The Mac’s FaceTime camera sucks – 720p or 1080p, it doesn’t matter. But Apple can make great cameras, like those in the iPhone, and with macOS Ventura and iOS 16, Apple is leveraging its iPhone cameras so they can be used as a webcam with a new enhancement to the Continuity Camera feature. from macOS.
If you’re tired of being annoyed by the Mac’s image quality during video conferences, or if you demand better quality for video recordings of yourself that you want to use, Continuity Camera is a godsend. And luckily, it’s so easy to set up and use that you’ll come to rely on it and only use the Mac’s built-in camera in an emergency.
Here’s how to set up and use Continuity Camera. But first, here are the requirements:
A running mac macOS Ventura (the public beta is available now, with the official release taking place this fall)
A iPhone 8 or XR running iOS 16 (the public beta is available now, with the official release taking place this fall)
Logged in to the same Apple ID account on Mac and iPhone
Wi-Fi and Bluetooth enabled on both devices
iPhone 11 or later use the center stage and Office view Features
IPhone 12 or later use the workshop light characteristic
You will probably want a camera mount which can hold the iPhone in place on your Mac screen. In this article, I use a preview version of Belkin’s iPhone support for MacBook, which is not yet available. It will be available in the fall, and keep in mind that the final version may differ slightly from the version I used. If you don’t have a stand, you can use a tripod with a phone mount.
How to Use an iPhone as a Webcam in macOS Ventura
Time to complete: 3 minutes
Necessary tools: camera mount
Materials needed: Mac, iPhone 8 or later
Enable Continuity Camera on iPhone
Open the Settings app on your iPhone, then tap General > AirPlay and transferthen turn on the switch for the Continuity Camera Webcam setting. Exit Settings.
Mount the iPhone to the Mac display using a stand or stand, or set it up using a tripod or other method. You can even hold the iPhone – the phone just needs to be within Bluetooth range of the Mac.
Open a video app on your Mac
On your Mac, open the video app you want to use: FaceTime, Zoom, etc. (In this demo, I’m using QuickTime.) After launching the app, navigate to the setting that lets you select a camera; in QuickTime there is a menu next to the record button. Your iPhone’s name should appear in the list of available cameras. Select your iPhone, and that’s it! You should use your iPhone as the Mac’s webcam. (Note: at the time of this writing, iMovie does not support Continuity Camera.)
You can also select the iPhone microphone as the audio input device. Where you select the microphone depends on the application. In QuickTime above, it’s in the same menu as the camera selection.
How to enable desktop view
Desk View uses the iPhone’s Ultra Wide Camera (iPhone 11 or later required) to take a view of your desk. It can also capture you at the same time, so you can do desktop demos,

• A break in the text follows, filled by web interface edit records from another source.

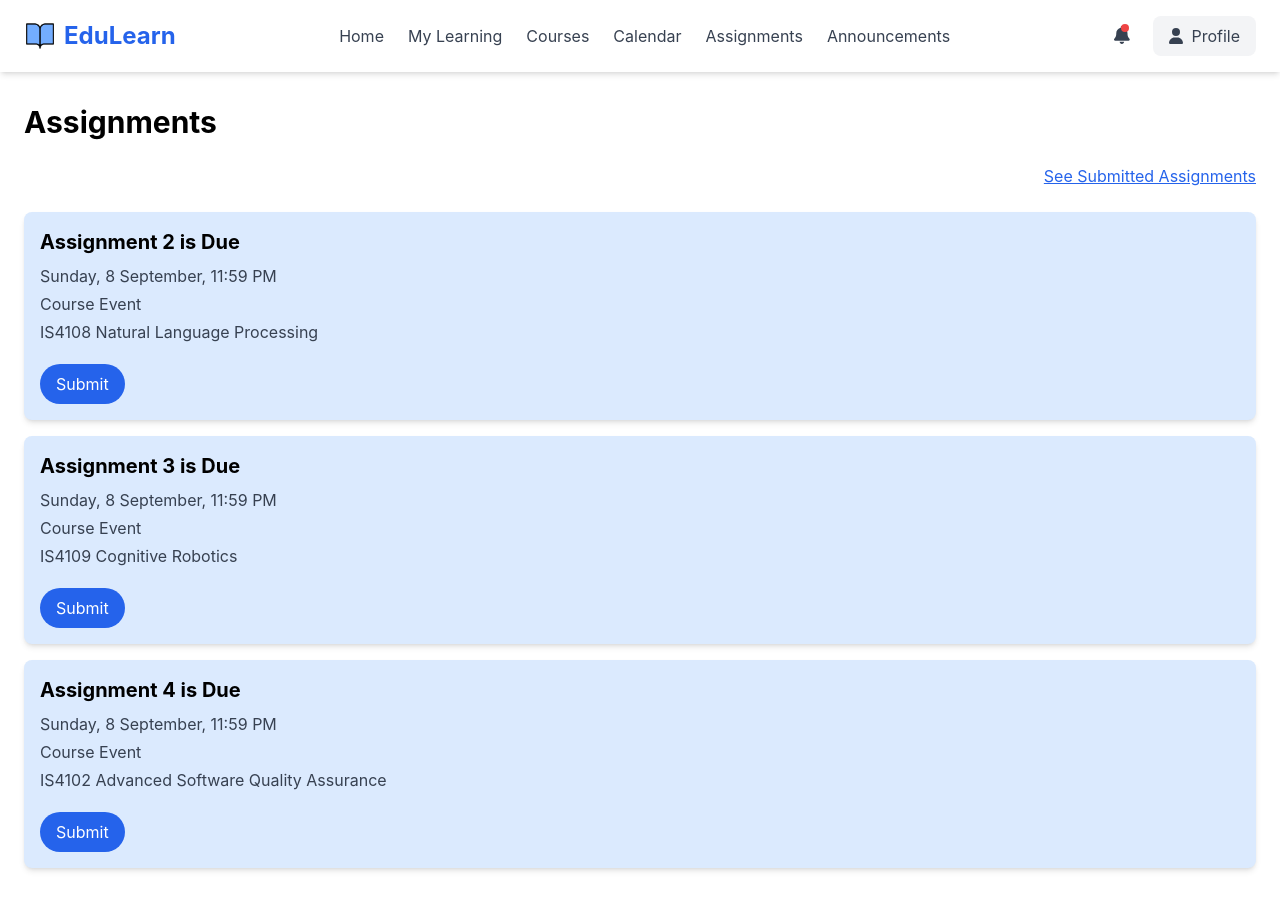
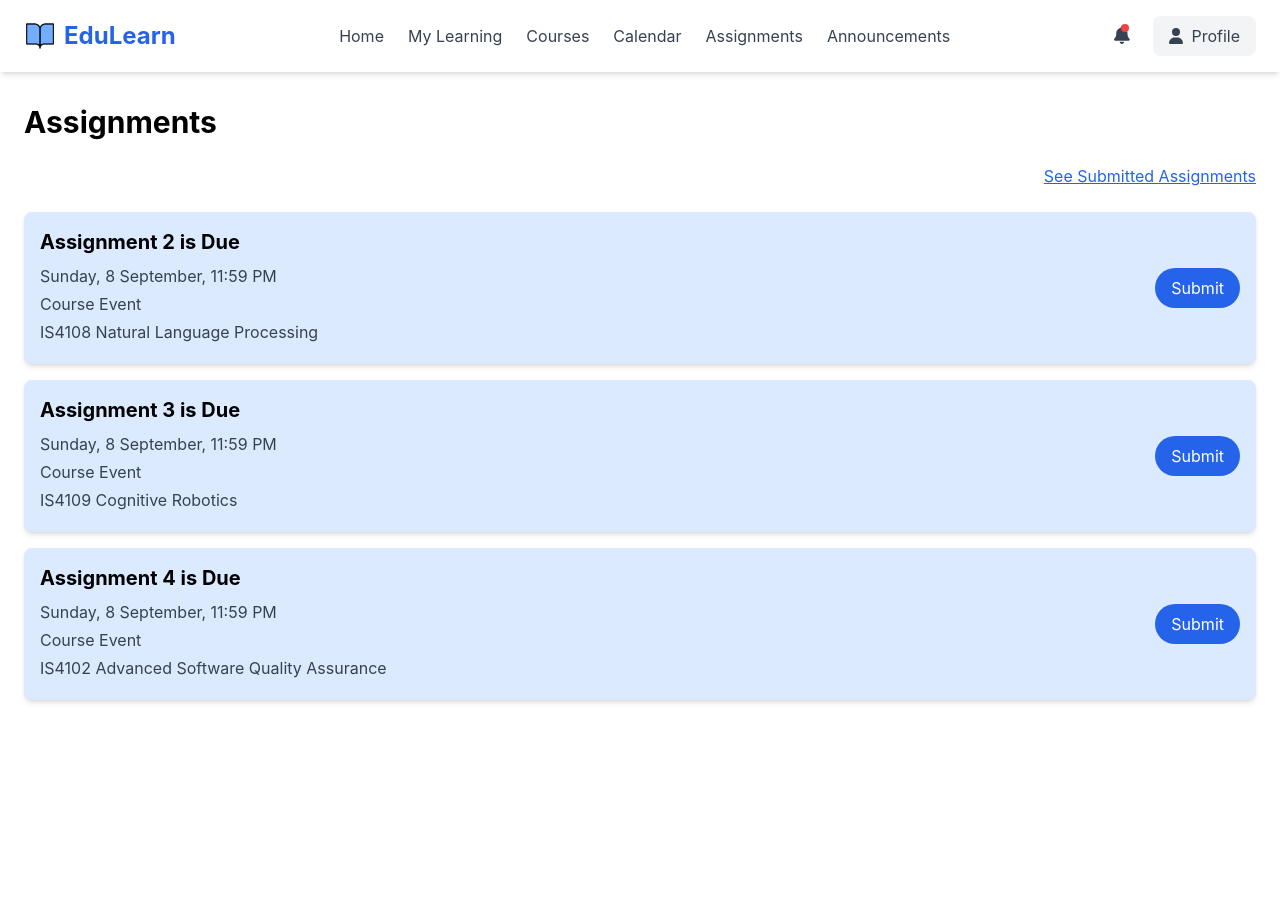
Before and after one commit to michellenikeetha/base_lms, a React (Create React App) app: page /assignments in a window 1280 px wide. Shown: the top 910 px of the page. After the commit the page ends 800 px from the top, so only its background shows below. Built offline with nearby package versions, Linux system fonts and the light colour scheme.

Commit message:
assignments updated

```diff
--- a/src/components/AssignmentCard.jsx
+++ b/src/components/AssignmentCard.jsx
@@ -1,11 +1,14 @@
 // components/AssignmentCard.js
 import React from 'react';
+import { useNavigate } from 'react-router-dom';
 
 const AssignmentCard = ({ assignment }) => {
   const { title, dueDate, time, courseCode, courseName } = assignment;
+  const navigate = useNavigate();
 
   return (
-    <div className="bg-blue-100 p-4 mb-4 rounded-lg shadow-md">
+    <div className="bg-blue-100 p-4 mb-4 rounded-lg shadow-md flex justify-between items-center">
+      <div>
         <h2 className="text-xl font-bold mb-2">
           <i className="fas fa-file-alt"></i> {title}
         </h2>
@@ -18,7 +21,12 @@ const AssignmentCard = ({ assignment }) => {
         <p className="text-gray-700 mb-1">
           <i className="fas fa-book"></i> {courseCode} {courseName}
         </p>
-      <button className="bg-blue-600 text-white rounded-full py-2 px-4 mt-4 hover:bg-blue-500">
+      </div>
+
+      <button
+        onClick={() => navigate('/assignments/submit-assignment')}
+        className="bg-blue-600 text-white rounded-full py-2 px-4 hover:bg-blue-500"
+      >
         Submit
       </button>
     </div>
--- a/src/components/SubmittedAssignments.jsx
+++ b/src/components/SubmittedAssignments.jsx
@@ -55,7 +55,7 @@ const SubmittedAssignments = () => {
               </div>
               <button
                 onClick={() => navigate('/submitted-assignments/edit-assignment')}
-                className="bg-blue-500 text-white py-2 px-4 rounded-lg hover:bg-blue-600"
+                className="bg-blue-500 text-white py-2 px-8 rounded-full hover:bg-blue-600"
               >
                 Edit
               </button>
```
Lines whose indentation alone changed are shown as unchanged.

As of this writing, however, Desk View has a fixed viewing angle, and that angle is such that it can’t see a MacBook keyboard if the iPhone is mounted on the laptop screen – Desk View captures the area around a foot in front of the laptop. Apple hasn’t said if the angle will be adjustable in the future.
To enable Desktop View, you must have Continuity Camera running. Open the Control Center from the menu bar and click on the Video effects button (this button will not appear if the camera is not on). A Video Effects menu appears; select Office view. This is also where you turn off the desktop view.
A Desk View application will launch. To be able to see the video application you are using and the DeskView application at the same time, you can try tiling the windows to help you see them (Window > Tiled window on the left/right side of the screen), however, some apps (like FaceTime) will not work with Mosaic.
How to activate Center Stage
Center Stage is an effect that keeps you in the center of the frame (iPhone 11 or later required). With Continuity Camera running, open Control Center from the menu bar and click the Video effects button. A Video Effects menu appears, then you select center stage.
How to Enable Portrait Mode
Portrait mode is an effect that blurs the background. In Control Center in the menu bar, click the Video effects button. From the Video Effects menu, select Portrait and the background will be blurred.
How to turn on Studio Light
Studio Light uses iPhone flash as the light to illuminate your photo (iPhone 12 or later required). With Continuity Camera running, open Control Center from the menu bar and click the Video effects button. Then select workshop light.
How to Disconnect Your iPhone as a Mac Webcam
All you have to do is quit the video app you’re using on your Mac. The iPhone can display the screen above, and all you have to do is touch Disconnect.